California Law on use of OneWheel
SteveSiz last edited by
I have read some links and articles but I have not found the definitive word on how the law sees the OneWheel in California. Most people are saying that this device is considered a Electric Personal Assistive Mobility Devices (EPAMD) but Section 313 of the vehicle code defines such device.."self-balancing, nontandem two-wheeled device....... the maximum speed of which, when powered solely by a propulsion system on a paved level surface, is no more than 12.5 miles per hour"
So, if it does not meet the legal definition in CA for a EPAMD, then what is it?
I work in the Transportation Dept. of the city where I live, work directly with our Traffic Enforcement Police.... but also own my own OneWheels. I could ask our City Attorney, but this is more of self interest.

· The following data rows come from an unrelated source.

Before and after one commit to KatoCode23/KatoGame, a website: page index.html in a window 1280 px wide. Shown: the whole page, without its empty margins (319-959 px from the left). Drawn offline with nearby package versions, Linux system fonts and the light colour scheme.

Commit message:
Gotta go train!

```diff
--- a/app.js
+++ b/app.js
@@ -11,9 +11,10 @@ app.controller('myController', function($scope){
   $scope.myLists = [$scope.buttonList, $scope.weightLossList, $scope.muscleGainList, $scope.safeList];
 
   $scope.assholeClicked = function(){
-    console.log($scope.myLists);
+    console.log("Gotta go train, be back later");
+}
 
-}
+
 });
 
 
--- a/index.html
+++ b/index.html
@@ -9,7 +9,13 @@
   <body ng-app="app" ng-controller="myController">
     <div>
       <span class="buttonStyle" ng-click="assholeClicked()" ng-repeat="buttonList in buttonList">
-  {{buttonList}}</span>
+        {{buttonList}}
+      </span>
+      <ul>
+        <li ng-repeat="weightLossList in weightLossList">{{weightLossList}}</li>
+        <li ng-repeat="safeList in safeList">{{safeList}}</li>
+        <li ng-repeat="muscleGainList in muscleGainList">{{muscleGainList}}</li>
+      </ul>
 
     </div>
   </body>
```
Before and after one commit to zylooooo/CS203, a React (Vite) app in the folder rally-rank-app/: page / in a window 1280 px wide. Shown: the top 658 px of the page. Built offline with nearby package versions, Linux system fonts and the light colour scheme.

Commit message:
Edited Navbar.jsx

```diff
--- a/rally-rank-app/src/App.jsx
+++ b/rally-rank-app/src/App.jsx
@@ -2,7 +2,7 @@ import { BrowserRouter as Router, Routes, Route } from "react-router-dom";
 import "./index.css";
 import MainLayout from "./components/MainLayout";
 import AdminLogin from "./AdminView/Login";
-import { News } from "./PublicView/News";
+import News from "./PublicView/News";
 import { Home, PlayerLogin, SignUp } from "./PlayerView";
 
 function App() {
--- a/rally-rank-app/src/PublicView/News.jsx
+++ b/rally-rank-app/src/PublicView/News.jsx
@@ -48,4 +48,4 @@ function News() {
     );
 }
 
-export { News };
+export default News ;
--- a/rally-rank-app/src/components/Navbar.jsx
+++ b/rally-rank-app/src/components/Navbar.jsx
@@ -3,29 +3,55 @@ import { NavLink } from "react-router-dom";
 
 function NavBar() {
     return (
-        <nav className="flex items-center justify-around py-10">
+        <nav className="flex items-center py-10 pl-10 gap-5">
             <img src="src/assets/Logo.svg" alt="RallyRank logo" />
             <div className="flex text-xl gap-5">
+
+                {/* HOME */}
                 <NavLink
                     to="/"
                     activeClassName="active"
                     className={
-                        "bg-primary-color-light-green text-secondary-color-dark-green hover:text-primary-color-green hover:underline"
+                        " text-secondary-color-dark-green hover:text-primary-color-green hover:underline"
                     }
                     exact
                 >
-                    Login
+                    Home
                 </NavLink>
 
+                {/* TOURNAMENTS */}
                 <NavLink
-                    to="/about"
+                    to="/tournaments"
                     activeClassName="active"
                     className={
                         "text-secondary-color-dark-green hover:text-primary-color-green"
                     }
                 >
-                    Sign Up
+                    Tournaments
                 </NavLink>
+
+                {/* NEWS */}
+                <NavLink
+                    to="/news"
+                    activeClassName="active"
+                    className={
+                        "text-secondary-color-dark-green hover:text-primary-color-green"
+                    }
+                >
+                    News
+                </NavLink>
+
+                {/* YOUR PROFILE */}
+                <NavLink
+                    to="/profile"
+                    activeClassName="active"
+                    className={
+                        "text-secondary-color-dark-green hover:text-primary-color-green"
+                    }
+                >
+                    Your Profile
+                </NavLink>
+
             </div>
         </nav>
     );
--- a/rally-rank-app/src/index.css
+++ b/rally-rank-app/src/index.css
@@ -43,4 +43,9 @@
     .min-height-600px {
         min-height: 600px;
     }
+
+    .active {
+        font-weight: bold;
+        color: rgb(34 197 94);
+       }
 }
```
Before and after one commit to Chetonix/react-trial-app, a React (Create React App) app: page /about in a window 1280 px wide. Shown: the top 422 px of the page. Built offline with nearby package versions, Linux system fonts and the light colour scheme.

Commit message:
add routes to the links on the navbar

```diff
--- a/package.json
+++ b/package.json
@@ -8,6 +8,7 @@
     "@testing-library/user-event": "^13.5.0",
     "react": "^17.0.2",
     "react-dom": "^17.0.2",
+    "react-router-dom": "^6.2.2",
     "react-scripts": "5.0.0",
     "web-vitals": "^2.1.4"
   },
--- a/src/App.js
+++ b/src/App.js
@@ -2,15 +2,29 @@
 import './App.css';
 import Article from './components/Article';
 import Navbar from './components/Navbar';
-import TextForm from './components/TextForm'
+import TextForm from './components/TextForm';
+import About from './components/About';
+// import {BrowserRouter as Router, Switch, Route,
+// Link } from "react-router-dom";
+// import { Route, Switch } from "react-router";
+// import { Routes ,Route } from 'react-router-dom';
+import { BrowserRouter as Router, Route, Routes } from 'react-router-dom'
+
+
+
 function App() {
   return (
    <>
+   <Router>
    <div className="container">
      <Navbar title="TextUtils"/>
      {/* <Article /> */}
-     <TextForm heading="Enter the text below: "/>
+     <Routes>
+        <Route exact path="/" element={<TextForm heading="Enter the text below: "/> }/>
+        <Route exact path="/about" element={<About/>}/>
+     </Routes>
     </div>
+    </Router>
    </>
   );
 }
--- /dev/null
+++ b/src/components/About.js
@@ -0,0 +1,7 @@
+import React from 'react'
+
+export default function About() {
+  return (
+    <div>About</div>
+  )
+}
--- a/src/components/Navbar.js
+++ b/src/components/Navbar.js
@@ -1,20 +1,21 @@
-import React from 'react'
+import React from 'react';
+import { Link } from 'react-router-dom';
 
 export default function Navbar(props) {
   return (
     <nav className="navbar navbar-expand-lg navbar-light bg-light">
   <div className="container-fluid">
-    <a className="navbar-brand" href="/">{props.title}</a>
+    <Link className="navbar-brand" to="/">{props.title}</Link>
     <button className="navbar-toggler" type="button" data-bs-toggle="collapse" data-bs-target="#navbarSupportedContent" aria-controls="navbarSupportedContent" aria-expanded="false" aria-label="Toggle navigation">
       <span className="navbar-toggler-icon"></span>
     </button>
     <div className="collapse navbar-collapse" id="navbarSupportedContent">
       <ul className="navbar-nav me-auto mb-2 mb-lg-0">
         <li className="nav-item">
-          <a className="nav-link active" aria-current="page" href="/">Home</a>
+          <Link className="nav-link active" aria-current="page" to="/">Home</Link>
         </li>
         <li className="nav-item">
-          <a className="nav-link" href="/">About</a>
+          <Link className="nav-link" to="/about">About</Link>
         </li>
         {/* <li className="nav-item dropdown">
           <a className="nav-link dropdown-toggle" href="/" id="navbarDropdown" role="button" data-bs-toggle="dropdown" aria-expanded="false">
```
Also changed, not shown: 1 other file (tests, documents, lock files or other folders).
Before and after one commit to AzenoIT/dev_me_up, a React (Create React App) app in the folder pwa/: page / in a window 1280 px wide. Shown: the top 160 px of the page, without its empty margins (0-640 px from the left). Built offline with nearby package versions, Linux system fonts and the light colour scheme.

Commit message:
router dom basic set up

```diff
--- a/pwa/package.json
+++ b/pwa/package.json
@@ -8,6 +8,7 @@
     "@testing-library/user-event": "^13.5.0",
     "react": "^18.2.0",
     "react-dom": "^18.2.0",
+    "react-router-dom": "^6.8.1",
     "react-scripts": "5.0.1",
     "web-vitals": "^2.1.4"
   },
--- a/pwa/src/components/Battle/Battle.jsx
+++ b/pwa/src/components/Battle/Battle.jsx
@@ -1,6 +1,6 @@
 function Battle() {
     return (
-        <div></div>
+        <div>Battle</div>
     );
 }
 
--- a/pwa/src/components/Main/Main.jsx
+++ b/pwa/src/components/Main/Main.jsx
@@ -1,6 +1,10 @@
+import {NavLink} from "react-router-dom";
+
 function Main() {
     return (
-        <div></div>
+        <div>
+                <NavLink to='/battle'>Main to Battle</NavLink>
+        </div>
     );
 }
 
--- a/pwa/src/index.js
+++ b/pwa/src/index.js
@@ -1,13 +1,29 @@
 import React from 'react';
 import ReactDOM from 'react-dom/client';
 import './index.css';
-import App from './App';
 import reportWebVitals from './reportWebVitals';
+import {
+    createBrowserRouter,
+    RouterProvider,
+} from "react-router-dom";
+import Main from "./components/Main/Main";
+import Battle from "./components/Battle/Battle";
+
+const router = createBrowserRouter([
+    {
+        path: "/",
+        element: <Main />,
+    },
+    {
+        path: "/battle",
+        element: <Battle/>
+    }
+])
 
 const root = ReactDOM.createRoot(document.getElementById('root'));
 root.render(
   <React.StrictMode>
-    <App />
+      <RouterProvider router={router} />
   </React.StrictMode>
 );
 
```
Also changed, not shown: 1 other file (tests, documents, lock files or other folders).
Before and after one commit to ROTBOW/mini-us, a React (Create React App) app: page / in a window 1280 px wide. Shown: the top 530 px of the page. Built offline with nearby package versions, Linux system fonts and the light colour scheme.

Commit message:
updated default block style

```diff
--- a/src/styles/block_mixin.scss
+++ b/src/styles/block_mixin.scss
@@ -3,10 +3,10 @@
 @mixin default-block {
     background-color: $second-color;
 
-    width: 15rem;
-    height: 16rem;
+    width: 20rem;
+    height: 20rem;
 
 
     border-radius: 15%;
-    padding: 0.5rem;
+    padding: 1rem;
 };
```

Help Please. I assume OW has a legal team that has this researched.
It must be 2 wheels or less. The key word is “tandem”. As there is no tandem status with a single wheel it falls within the parameters.
In regards to speed? Burden of proof is on the,. Prove it goes faster than 12.5mph.
It falls under the classification of an EPAMD.
Gadgetrider last edited by
So I have a pair of Fangs installed. Does that help with the 2 wheels definition?
@causticgrip No, it doesn't say "or less". "Non tandem" just means the wheels are not in line, like a bicycle. So it might include a Segway, for example. On its own section 313 does not include a OW. That's not to say there might not be another later statute somewhere else that says it applies to OWs from then on. However, look at section 313.5, which perfectly describes a OW and other boards.
and yes I went to law school
@wheelrich it exactly includes a segue way.
And it will not say less...it is implied. The key word is “Non-tandem”
Meaning 2 or less, non-tandem
@causticgrip yes, I said includes a segway. I does NOT include a OW, because it species two wheel. There is no legal inference involved here. The wording is very specific. I have argued Calif law in court, have you? But these things routinely get amended, so it will be whatever they want it to be, eventually.
stinkyface last edited by
@SteveSiz feel your pain. I'm not in your country so can't comment on Cali regs.
In my state of Australia, we got a revision to our regs when Lime rental scooters came along. I contacted the transport committee that was working on the regs and surprise they actually came up with some really simple and solid rules. Including descriptions like "1 or more wheels".....
Point of the comment is this is an existing law in a developed country and you should steer your local or state authority to this as an example of clear and functional rules for them to consider for your state.
Couldn't hurt to let them know they are not keeping up with the rest of the world. 👍
@wheelrich yeah I see that...looks like Cali fucked it’s citizens yet once again...such a beautiful state...ruined by its constituents voting in its politicians with policies that ruin it entirely...
IanJohnson last edited by
The Onewheel can be an "electrically motorized board" which is allowed up to 20mph on streetswith limits under 35mph, and on sidewalks so long as they are ridden in a manner safe for pedestrians up to 15mph. Cities are allowed to make their own, more restrictive rules if they want.
onewheelmx last edited by
@wheelrich Here's the complete text of AB-604
@onewheelmx yes, that's a bill from 2015, which among other things, added CVC 313.5 defining "electrically motorized boards". But you need to look up each of those changes in the actual statutes they created or amended in the Vehicle Code itself, to fully analyze them. The current California Vehicle Code can be found here:
Some of the items in that old bill from 2015 may have been changed in the interim. Also, cross referencing of surrounding sections, other codes, and court appellate decisions can come into play. If it were as simple as looking at a bill passed 4 years ago, anyone could be a lawyer.
Good luck with your legal analysis. BTW county law libraries are available to the public. In fact, they are intended for the public, not just lawyers.
-ps there is a FB group called Onewheel Legal Freedoms, that discusses these issues. But pay attention to the sources cited, and what state each discussion is about. It's not just California info.
Nick Sabs last edited by
Definitely worth asking a City Attorney